Members of the CaHRU team, Jolien Vos, Fiona Togher, Despina Laparidou, Viet-Hai Phung, Ana Godoy, Dr Coral Sirdifield, Dr Zahid Asghar and Prof Niro Siriwardena, recently attended the Spring Trent Regional Society for Academic Primary Care (SAPC) meeting at the University of Nottingham on 17 March 2015 representing the University of Lincoln. It promised to be an exciting day with CaHRU members giving three oral presentations and four posters.
An opening keynote by Professor Alan Ford from the University of Nottingham gave an overview of the challenges we face to innovate in teaching and learning. His talk was followed by a series of interesting parallels or the chance to attend a workshop. Parallel session captured research surrounding medical education as well as topics regarding care pathways, responsiveness in primary care and the development of a quality control framework for mobile app based health behaviour change interventions.
Just before lunch, time was allocated to poster viewing. Despina Laparidou presented a poster on the CADS:E3 study of dementia carers. Fiona Togher presented result from her doctoral work on the development of a prehospital Patient Reported Experience Measure. Ana Godoy and Coral Sirdifield displayed a poster on their analysis of the Quality and Costs of Primary Care (QUALICOPC) study in England, in particular on what patient’s value and what they experience in general practice. Jolien Vos presented the scoping review of her doctoral study on care navigation by older people with multimorbidity in a poster.
The afternoon began with a keynote from Professor Chris Salisbury from Bristol University, focussing on the redesign of primary health care in the context of multimorbidity. Another series of parallels took place which featured research taking place within CaHRU. Ana Godoy presented a case-control study investigating the association of bisphosphonates and stroke, Coral Sirdifield presented a further analysis of QUALICOPC and Jolien Vos presented a qualitative study of telecare for patients with multimorbidity ongoing research.
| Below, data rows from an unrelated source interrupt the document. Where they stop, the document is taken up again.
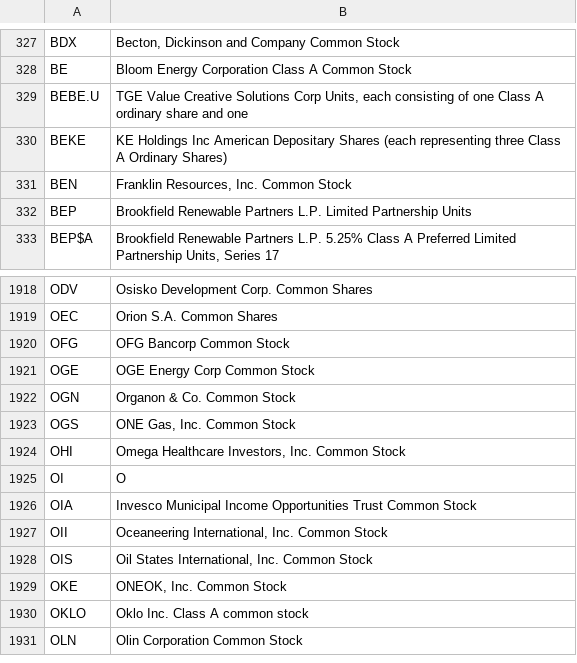
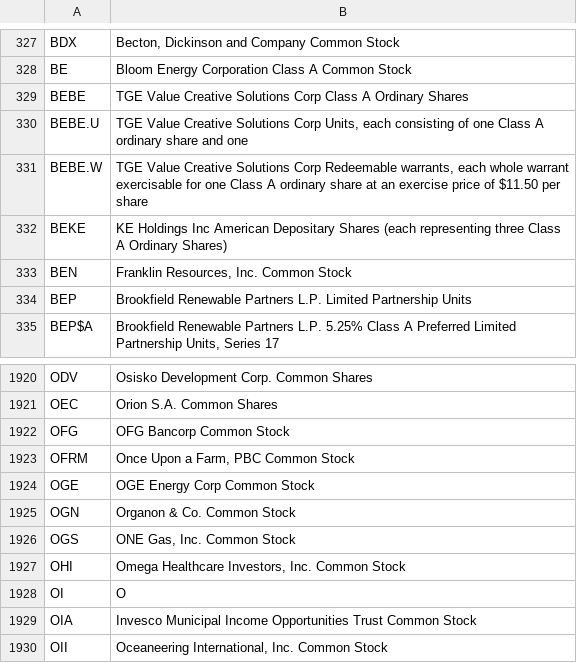
Before and after one commit to datasets/nyse-other-listings, a CSV file: data/nyse-listed.csv, drawn as a sheet; only a part is shown, gaps mark what is left out; the shorter side is filled out with more unchanged rows; the diff names each change by its address in the sheet, - before the commit and + after, or states it on an @@ line.

```diff
--- a/data/nyse-listed.csv
+++ b/data/nyse-listed.csv
+row 329: BEBE | TGE Value Creative Solutions Corp Class A Ordinary Shares
+row 331: BEBE.W | TGE Value Creative Solutions Corp Redeemable warrants, each whole warrant exercisable for one Class A ordinary share at an exercise price of $11.50 per share
+row 1923: OFRM | Once Upon a Farm, PBC Common Stock
```
Also changed, not shown: data/other-listed.csv.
The day came to an end with the announcement of the winners of the early career prizes and the CaHRU team looking back on a successful conference.
By Jolien Vos